To do → Lines with "frontend": copy each one from the listing below.

The input →
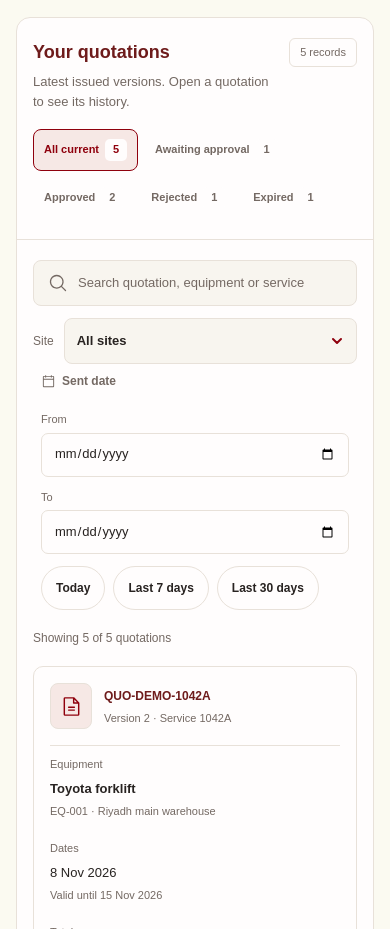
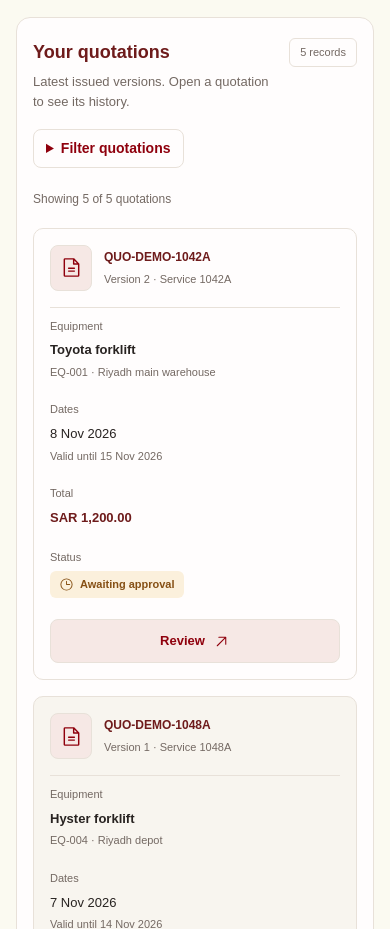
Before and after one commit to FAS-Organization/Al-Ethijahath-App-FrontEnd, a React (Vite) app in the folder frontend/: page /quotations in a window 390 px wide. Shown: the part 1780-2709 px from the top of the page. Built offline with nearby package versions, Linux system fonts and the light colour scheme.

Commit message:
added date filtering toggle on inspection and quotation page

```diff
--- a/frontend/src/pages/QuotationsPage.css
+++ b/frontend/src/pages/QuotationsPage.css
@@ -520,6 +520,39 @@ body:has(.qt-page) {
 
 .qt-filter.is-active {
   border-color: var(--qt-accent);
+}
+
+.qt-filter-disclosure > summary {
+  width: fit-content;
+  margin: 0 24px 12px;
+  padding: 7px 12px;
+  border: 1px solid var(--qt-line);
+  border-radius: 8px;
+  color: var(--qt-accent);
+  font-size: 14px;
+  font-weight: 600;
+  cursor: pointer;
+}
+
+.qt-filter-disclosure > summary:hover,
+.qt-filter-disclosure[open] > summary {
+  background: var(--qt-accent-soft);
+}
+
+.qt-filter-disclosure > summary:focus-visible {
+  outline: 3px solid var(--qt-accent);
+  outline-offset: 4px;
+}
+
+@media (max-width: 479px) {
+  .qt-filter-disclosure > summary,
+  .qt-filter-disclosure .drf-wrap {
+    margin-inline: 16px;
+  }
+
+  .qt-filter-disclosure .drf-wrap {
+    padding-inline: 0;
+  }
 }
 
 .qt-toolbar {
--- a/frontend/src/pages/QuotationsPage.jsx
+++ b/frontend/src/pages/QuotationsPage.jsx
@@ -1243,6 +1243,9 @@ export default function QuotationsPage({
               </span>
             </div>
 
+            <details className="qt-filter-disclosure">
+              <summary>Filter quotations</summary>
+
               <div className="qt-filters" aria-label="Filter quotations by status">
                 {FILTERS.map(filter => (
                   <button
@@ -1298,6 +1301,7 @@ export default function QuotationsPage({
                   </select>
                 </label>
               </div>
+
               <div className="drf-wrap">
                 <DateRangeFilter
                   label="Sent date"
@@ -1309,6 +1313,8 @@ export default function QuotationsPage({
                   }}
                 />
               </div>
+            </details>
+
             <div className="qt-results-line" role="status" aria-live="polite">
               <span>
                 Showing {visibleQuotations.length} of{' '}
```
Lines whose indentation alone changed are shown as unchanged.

---

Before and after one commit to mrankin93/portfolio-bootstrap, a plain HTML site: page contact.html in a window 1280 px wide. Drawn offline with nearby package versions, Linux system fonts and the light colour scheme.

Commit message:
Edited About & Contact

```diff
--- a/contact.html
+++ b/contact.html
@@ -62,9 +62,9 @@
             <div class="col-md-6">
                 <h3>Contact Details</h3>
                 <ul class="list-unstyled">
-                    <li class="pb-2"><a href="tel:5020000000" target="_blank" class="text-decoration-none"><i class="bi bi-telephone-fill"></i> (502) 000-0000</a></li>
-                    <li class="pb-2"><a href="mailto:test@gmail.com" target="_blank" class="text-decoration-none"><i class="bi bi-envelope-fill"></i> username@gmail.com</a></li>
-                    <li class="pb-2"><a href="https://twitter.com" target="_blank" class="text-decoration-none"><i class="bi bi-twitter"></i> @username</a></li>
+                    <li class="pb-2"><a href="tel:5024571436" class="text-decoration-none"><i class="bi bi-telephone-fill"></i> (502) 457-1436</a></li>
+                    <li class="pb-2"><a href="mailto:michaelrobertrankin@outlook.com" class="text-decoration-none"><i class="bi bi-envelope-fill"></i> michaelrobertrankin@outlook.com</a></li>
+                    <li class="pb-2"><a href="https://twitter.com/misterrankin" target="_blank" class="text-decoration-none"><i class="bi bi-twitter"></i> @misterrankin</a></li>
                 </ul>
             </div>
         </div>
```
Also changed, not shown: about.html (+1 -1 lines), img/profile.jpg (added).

Completed task →
Before and after one commit to FAS-Organization/Al-Ethijahath-App-FrontEnd, a React (Vite) app in the folder frontend/: page /quotations in a window 390 px wide. Shown: the part 1780-2709 px from the top of the page. Built offline with nearby package versions, Linux system fonts and the light colour scheme.
--- a/frontend/src/pages/QuotationsPage.css
+++ b/frontend/src/pages/QuotationsPage.css
--- a/frontend/src/pages/QuotationsPage.jsx
+++ b/frontend/src/pages/QuotationsPage.jsx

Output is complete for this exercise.